In the middle of California’s most catastrophic drought on record, a freak tropical rain storm caused deadly floods and destructive mudslides in the Southern California San Gabriel Mountains this past Sunday. The National Weather Service is calling it the kind of weather event seen only once about every 500 years.
Starting mid-afternoon, the storm dropped nearly 4 inches of rain onto Mt. Baldy in a single hour, triggering mudslides and floods that killed one motorist and severely damaged more than 30 homes.
The deluge also cut off the small town of Forest Falls after a ten-foot mudslide buried the town’s sole road connecting it to the outside world. San Bernardino County firefighters are still assessing the damage but noted that about 100 buildings had sustained damage. Two other communities, Mt. Baldy and Highland also had home damage.
The death toll was one person and two dogs. Forecasters said that at times the rain was likely so thick, drivers would have been unable to see far in front of them.

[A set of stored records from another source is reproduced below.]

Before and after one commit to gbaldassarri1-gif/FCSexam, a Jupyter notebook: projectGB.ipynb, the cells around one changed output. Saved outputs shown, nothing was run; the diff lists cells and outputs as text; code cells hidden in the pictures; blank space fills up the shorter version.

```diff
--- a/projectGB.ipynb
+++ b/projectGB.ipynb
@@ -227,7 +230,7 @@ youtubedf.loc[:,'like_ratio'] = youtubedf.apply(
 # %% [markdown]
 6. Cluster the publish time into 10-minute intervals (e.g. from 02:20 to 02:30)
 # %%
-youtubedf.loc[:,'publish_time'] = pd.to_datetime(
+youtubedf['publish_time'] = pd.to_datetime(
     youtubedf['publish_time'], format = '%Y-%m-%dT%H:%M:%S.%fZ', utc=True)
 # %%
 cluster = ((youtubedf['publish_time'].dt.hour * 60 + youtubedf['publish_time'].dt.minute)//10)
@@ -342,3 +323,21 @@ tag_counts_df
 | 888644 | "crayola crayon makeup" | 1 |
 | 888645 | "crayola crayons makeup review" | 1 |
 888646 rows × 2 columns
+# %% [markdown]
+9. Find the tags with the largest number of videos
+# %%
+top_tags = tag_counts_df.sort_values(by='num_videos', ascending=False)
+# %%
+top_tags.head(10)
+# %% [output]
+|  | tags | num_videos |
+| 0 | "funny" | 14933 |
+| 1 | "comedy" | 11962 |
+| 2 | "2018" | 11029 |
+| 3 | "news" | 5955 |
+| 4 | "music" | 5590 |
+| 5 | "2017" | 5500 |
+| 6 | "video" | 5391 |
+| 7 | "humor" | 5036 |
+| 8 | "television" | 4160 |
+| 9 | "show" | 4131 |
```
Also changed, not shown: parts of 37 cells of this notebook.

Now put this new word in your vocabulary today – Orographic. The storm was caused by orographic flow. This is when moisture-saturated air is pushed up by a mountain’s natural topography and is squeezed like a sponge. A wave of tropical air blown north from Central America gave the storm and extra punch of moisture.